*Data shown:*
──────────
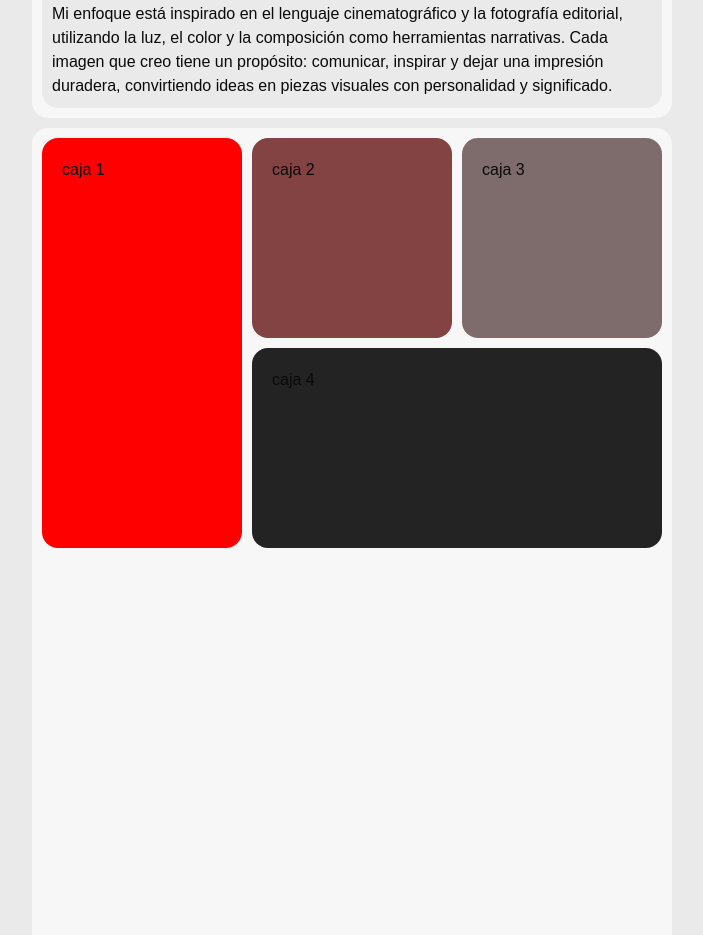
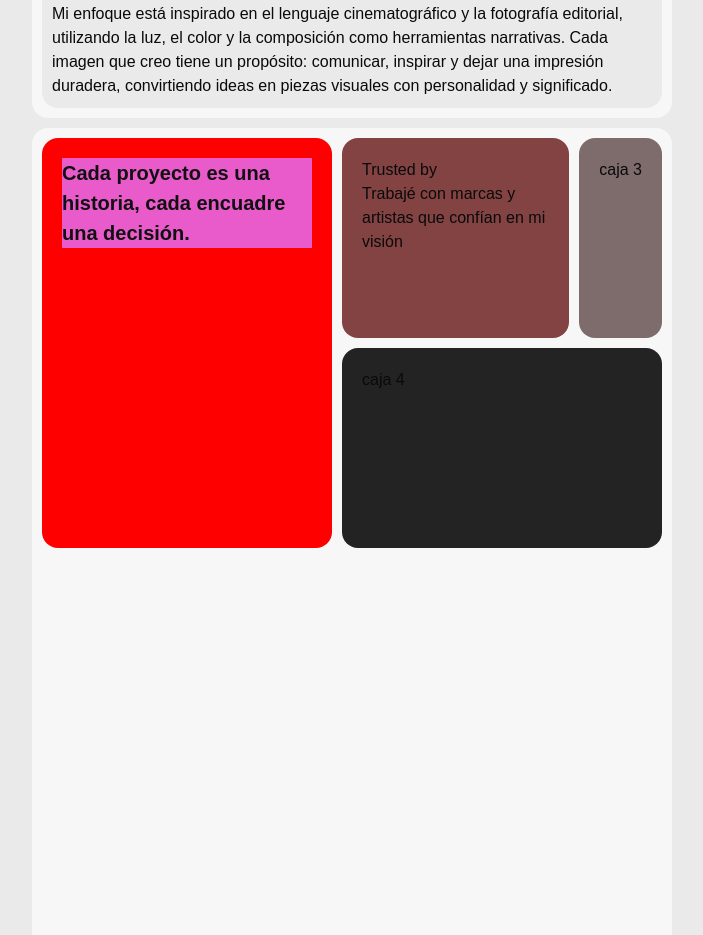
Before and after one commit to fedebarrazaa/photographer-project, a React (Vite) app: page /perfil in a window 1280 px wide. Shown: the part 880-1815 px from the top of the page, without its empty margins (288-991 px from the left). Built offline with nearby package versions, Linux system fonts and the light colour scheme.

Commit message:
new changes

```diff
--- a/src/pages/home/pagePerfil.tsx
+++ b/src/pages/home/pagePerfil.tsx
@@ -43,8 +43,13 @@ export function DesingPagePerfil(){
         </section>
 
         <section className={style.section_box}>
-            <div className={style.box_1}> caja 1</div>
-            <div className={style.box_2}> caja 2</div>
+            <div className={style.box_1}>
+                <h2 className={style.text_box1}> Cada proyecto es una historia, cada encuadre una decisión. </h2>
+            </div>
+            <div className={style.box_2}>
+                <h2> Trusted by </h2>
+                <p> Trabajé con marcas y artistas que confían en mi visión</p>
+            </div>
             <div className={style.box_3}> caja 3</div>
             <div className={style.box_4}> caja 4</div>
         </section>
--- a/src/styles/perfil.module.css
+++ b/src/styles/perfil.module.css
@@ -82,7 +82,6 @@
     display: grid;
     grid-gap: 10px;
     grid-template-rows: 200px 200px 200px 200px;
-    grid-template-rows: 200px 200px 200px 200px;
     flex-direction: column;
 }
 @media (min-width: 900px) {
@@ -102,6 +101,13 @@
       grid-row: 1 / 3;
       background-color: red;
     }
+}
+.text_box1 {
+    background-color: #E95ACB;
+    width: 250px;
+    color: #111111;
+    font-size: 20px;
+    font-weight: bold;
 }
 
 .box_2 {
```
──────────
*Your goal:* Each record above goes into the copy word for word; the pictures do not.

*Exercise solution:*
Before and after one commit to fedebarrazaa/photographer-project, a React (Vite) app: page /perfil in a window 1280 px wide. Shown: the part 880-1815 px from the top of the page, without its empty margins (288-991 px from the left). Built offline with nearby package versions, Linux system fonts and the light colour scheme.

Commit message:
new changes

```diff
--- a/src/pages/home/pagePerfil.tsx
+++ b/src/pages/home/pagePerfil.tsx
@@ -43,8 +43,13 @@ export function DesingPagePerfil(){
         </section>
 
         <section className={style.section_box}>
-            <div className={style.box_1}> caja 1</div>
-            <div className={style.box_2}> caja 2</div>
+            <div className={style.box_1}>
+                <h2 className={style.text_box1}> Cada proyecto es una historia, cada encuadre una decisión. </h2>
+            </div>
+            <div className={style.box_2}>
+                <h2> Trusted by </h2>
+                <p> Trabajé con marcas y artistas que confían en mi visión</p>
+            </div>
             <div className={style.box_3}> caja 3</div>
             <div className={style.box_4}> caja 4</div>
         </section>
--- a/src/styles/perfil.module.css
+++ b/src/styles/perfil.module.css
@@ -82,7 +82,6 @@
     display: grid;
     grid-gap: 10px;
     grid-template-rows: 200px 200px 200px 200px;
-    grid-template-rows: 200px 200px 200px 200px;
     flex-direction: column;
 }
 @media (min-width: 900px) {
@@ -102,6 +101,13 @@
       grid-row: 1 / 3;
       background-color: red;
     }
+}
+.text_box1 {
+    background-color: #E95ACB;
+    width: 250px;
+    color: #111111;
+    font-size: 20px;
+    font-weight: bold;
 }
 
 .box_2 {
```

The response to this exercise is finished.